4 Responses to ““The Hassle Capital of Egypt””

  1. Valerie on 27 Sep 2007 at 9:12 am #

    I am so glad that you are sharing so many of your experiences with us.

    Once again, I have to question why I do not worry. I know that you are both smart and pray that you are safe at all times. Even when you have such young crooks to follow and look to steal from you.

    Tina, you are an adventurous one and Aaron I commend you for going along with the continued exploits of your lovely wife.

    Be Well, Love ya, Little Bear Mom

  2. Andrew on 27 Sep 2007 at 11:00 am #

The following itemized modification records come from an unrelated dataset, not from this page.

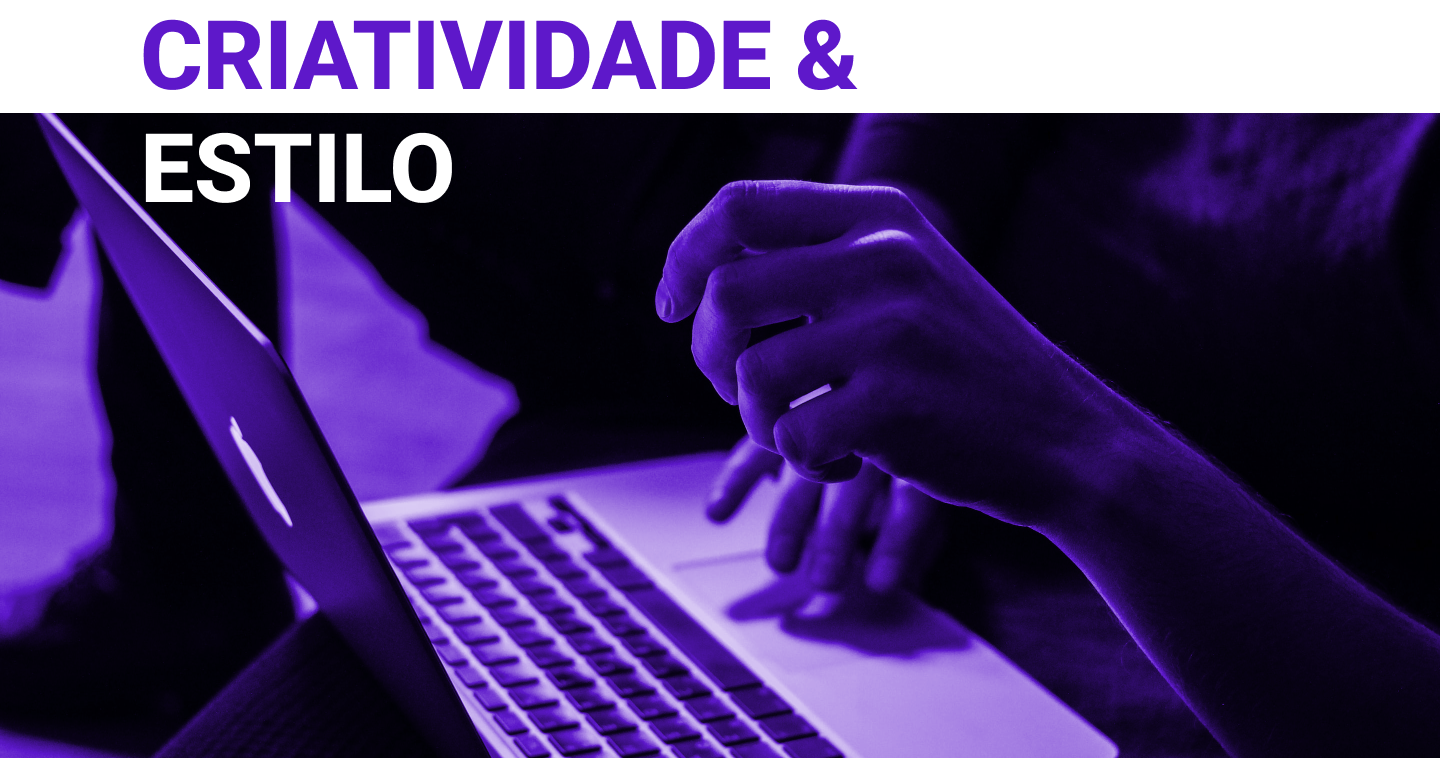
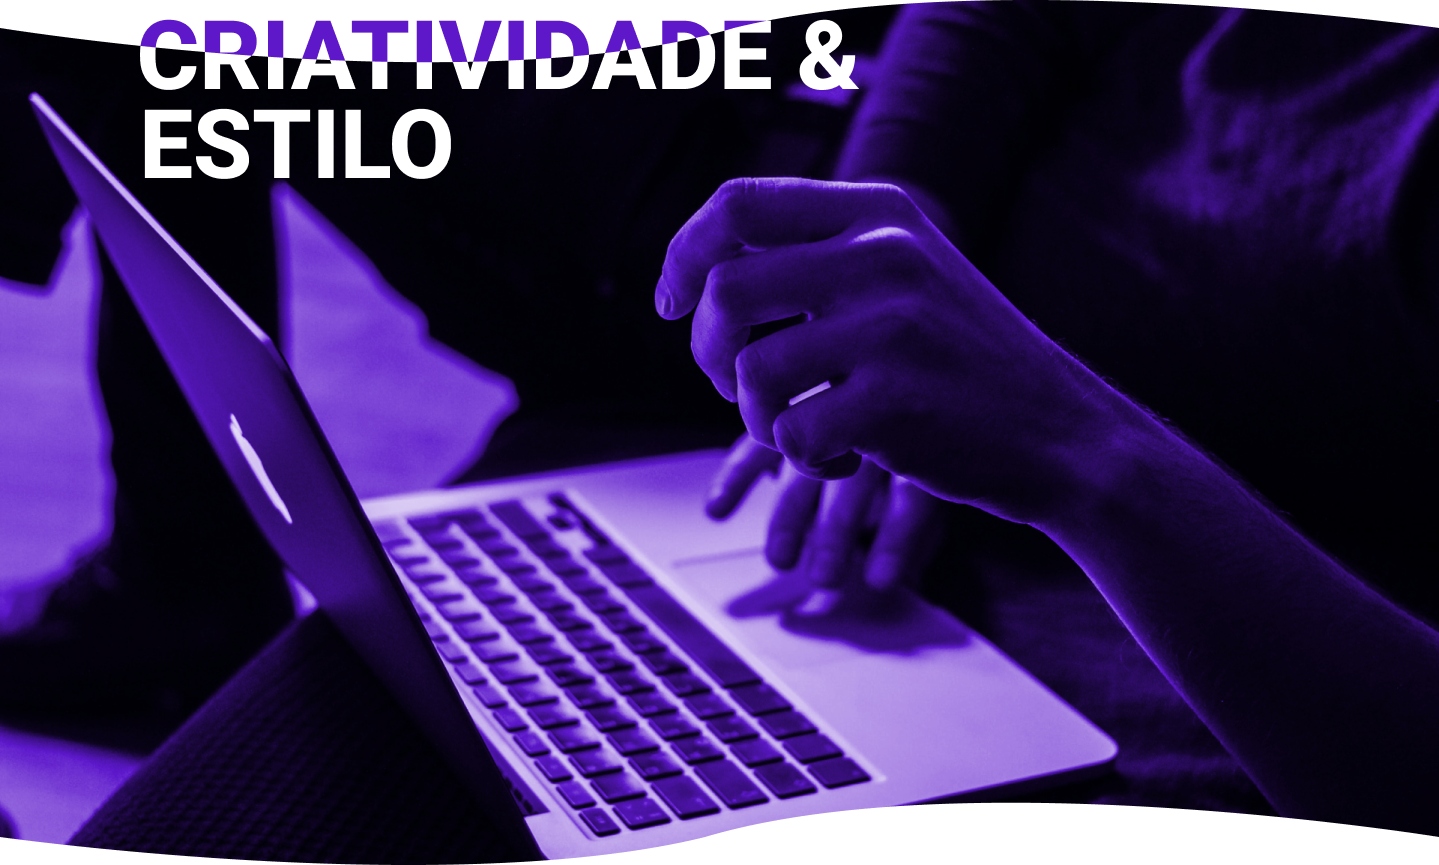
[REFACTOR] Troca de backgrounds

diff --git a/src/components/Div1Sites.jsx b/src/components/Div1Sites.jsx
@@ -1,7 +1,9 @@
 import React from 'react'
 import { isMobile } from 'react-device-detect'
-import { backgroundCelulares, celularesSites, imgDivSites } from '../assets'
+import { backgroundCelulares, celularesSites, down, bgDivSite, up } from '../assets'
 import styles from '../style'
+import { Parallax } from '@react-spring/parallax'
+
 
 const Div1Sites = () => {
     if(isMobile){
@@ -22,11 +24,7 @@ const Div1Sites = () => {
     } else {
         return (
             <section id="home" className={`md:flex-row flex-col ${styles.paddingY}`}>
-
-                
-                <div className='bg-div-sites-web' >
-                    <h1>ESTILO</h1>
-                </div>
+                <img src={bgDivSite}></img>
                 <div className='bg-port-sites'>
                     <h1 className='blank'>.</h1>
                     <h1 className='conteudo-sites'>SITES MODERNOS E</h1>

diff --git a/src/index.css b/src/index.css
@@ -2198,9 +2198,11 @@
 }
 
 .bg-port-sites{
+  background: rgba(red, green, blue, .05);
   background-image: url('./assets/bg-port-sites.png');
-  margin-top: -9.85%;
+  margin-top: -15%;
   background-repeat: no-repeat;
+  margin-bottom: -9%;
 }
 
 .blank2{
@@ -2209,8 +2211,8 @@
 
 
 .bg-div3-sites-web{
-  background-color: #5E18CA;
-  height: 850px;
+  background-image: url('./assets/bg-dif-sites.png');
+  height: 1170px;
   width: 1366px;
   margin-top: -9.8%;
   
@@ -2218,7 +2220,7 @@
 
 .title-diferencial-site-web{
 
-  margin-top: 5%;
+  margin-top: 15%;
   font-family: 'Poppins';
   font-style: normal;
   font-weight: 800;
@@ -2479,3 +2481,6 @@ body::-webkit-scrollbar-thumb {
   height: 100vh;
   background-repeat: no-repeat;
 }
+
+.diferencial{}
+

diff --git a/src/assets/index.js b/src/assets/index.js
@@ -69,6 +69,10 @@ import image1Seguranca from "./image1Seguranca.png"
 import image2Seguranca from "./image2Seguranca.png"
 import imageDifSeguranca from "./imageDifSeguranca.png"
 import imageDifSeguranca2 from "./imageDifSeguranca2.png"
+import up from "./up.png"
+import down from "./down.png"
+import bgDivSite from "./bg-div-sites-web.png"
+import textDiv from "./text-div.png"
 
  
 
@@ -143,6 +147,10 @@ export {
   image1Seguranca,
   image2Seguranca,
   imageDifSeguranca,
-  imageDifSeguranca2
+  imageDifSeguranca2,
+  up,
+  down,
+  bgDivSite,
+  textDiv
     
 };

    What fun times we had! It’s funny to read that story and to have been there…..don’t think I could have described it any better. How’s the $2 shirt holding up? 🙂

    Can’t wait to hear about Sharm el-Sheikh. Istanbul is amazing! More like Europe than an Islamic country. If you guys get the chance, I would say swing by. Most everybody speaks english and there aren’t too many aggressive sellers in the bazaar. I’ll send pics and update you guys more tomorrow.

    Miss you two!

  3. Becky Moroneso on 28 Sep 2007 at 1:56 pm #

    WOW!!! What an amazing trip so far! Can’t wait to read and see more…
    Take care!

  4. Alicia on 28 Sep 2007 at 3:09 pm #

    Hey you two-
    Tina, you write beautifully! When I read the entries from Luxor and Cairo I felt like I was there with y’all. What amazing stories and adventures. Can’t wait to read the next entry.
    Envious of your travels in Texas,